Corbett Travel Blog› entry 1 of 2 › view all entries
We were booked into any oneof the many resorts or Hotels along the banks of the Kosi river.Driving through Ram Nagar towards Dhikala we checked into our hoetel and having settled decided to take a walk along the expanse of the wide river.The river Kosi flows from the waters of the Himalayan range of mountains and runs through the Corbett wild life reserve. It is truly exhilarating to see the river to see a clean expanse of rocks and pebbles leading to running water. January was not the rainy season for flash floods so we walked in the bed of the river.We freely walked along the rugged banks of smooth rocks and pebbles of different colours.The floods during the rainy season had uprooted huge trees and seeing it you can imagine the power of the river during its full flow.The river is more than a kilometre wide and the water winds it way through the expanse.The water is clean and cool.You can wet your feet and no one will prevent you from taking a bath if you can endure the cold.Surely it could be good during the warmer summer days.The sights you see are not going to be forgotten by you for it's sheer natural beauty. If you are lucky you could spot some deer or a tiger we were told but we got to see no deer or tiger but for pug marks. Seeing a tiger or being attacked by a tiger is a remote possibility as they generally do not come out into the open during day. However we were cautioned that being inside the forest reserve it is better to walk back to the resort, I suggested having a camp fire and dinner but the evening was becoming cold and misty. We walked into a village and learnt the simple ways of the world. People here are basically agriculturalists. Women venture into the forest for getting some forest produce or dead dried wood. Don't be surprised if you see women mixing straw in cow dung and patting them on walls or rocks to dry.This dung when dried is used as an alternative to gas or electric fired ovens or stoves in many small homes and a great saving to those who cannot afford the luxury of development.In the market you will also find a barber with a small mirror and a chair in a shade and many of the vegetables, grains, clothing, jewellery, etc being spread out on sacks over the ground and being sold to the people.The market is not complete without a tea(chaya) shop which would generally be at a junction where the transport bus halts for a 5 minute break.The villagers rear cattle and goats and their huts with reed roofs are a pretty sight like them people.The people do not speak or understand English. They do not bother you nor are they bothered by your intrusion. On the way back we spotted sme monkeys and took a few pictures.We were told that monkeys are migarating from the forests towards the villages the reason being easy access to food and safety. I Hope this relationship between man and animal lasts as long as possible and both are happy and safe.
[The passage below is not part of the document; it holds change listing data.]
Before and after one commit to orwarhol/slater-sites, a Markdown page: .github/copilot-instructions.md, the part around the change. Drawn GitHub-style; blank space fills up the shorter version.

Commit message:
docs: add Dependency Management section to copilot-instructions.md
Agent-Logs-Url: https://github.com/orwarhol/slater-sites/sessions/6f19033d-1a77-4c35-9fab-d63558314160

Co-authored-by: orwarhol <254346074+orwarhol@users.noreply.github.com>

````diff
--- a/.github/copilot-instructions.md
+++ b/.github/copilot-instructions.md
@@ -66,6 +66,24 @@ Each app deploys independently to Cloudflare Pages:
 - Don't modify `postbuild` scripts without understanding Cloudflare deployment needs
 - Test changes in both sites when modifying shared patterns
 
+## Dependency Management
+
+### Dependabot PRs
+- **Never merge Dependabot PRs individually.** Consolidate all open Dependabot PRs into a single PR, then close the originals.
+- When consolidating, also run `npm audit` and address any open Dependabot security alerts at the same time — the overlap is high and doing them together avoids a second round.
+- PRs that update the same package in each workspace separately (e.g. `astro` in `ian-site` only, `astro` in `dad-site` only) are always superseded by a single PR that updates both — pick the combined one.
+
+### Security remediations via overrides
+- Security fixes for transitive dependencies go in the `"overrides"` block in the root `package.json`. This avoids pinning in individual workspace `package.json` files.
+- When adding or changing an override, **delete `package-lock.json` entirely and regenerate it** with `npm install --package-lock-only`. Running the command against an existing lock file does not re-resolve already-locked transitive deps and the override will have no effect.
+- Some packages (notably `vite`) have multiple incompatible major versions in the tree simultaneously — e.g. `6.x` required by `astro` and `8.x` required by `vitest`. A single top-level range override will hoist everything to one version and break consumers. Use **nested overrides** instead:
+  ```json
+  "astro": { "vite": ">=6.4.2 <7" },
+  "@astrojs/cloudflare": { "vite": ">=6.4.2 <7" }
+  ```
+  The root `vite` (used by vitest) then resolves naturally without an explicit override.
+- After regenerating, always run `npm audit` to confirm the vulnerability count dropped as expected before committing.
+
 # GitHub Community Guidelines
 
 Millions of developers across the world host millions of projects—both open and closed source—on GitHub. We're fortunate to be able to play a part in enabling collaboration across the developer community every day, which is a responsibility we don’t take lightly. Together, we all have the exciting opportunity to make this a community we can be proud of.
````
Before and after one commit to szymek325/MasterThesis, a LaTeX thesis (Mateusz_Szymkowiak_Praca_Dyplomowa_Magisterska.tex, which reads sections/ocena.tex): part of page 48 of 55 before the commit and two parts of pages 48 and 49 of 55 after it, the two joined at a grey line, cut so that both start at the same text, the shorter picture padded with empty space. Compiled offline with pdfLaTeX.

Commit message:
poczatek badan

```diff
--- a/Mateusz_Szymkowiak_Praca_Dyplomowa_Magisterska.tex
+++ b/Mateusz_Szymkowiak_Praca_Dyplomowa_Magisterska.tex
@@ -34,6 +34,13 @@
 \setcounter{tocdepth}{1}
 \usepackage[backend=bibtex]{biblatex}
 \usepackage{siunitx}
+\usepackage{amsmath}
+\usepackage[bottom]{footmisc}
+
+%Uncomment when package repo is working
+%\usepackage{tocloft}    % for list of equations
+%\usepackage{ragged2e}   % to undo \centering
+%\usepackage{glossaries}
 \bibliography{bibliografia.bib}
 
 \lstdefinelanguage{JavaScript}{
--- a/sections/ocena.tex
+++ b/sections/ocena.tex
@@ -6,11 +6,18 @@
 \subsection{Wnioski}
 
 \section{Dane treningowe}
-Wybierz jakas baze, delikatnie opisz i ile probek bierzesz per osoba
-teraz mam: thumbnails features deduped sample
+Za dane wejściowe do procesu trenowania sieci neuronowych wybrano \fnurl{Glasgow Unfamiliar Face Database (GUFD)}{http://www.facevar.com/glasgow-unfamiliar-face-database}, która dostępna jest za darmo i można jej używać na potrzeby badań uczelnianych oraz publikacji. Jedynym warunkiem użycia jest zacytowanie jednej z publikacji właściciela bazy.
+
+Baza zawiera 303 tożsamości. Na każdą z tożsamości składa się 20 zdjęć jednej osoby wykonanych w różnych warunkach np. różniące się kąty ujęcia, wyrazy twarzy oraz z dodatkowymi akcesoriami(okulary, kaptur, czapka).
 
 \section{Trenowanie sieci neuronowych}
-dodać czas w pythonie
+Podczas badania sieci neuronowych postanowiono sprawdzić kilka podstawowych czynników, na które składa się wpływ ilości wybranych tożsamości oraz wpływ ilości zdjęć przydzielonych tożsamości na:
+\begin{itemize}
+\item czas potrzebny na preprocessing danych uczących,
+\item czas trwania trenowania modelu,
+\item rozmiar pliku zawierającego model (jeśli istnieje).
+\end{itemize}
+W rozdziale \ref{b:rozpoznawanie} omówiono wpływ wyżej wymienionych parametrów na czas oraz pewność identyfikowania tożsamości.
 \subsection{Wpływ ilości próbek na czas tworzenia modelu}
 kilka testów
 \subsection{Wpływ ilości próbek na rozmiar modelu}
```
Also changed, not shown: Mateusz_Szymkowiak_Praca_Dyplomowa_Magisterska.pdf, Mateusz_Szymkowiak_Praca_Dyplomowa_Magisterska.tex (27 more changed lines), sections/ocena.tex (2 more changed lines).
Hugh... the trek was memorable and I cherish it even today.I will never forget the walk down the river whereby I came to understand nature and the people of the village within the forest reserve.Hope you give it a try soon.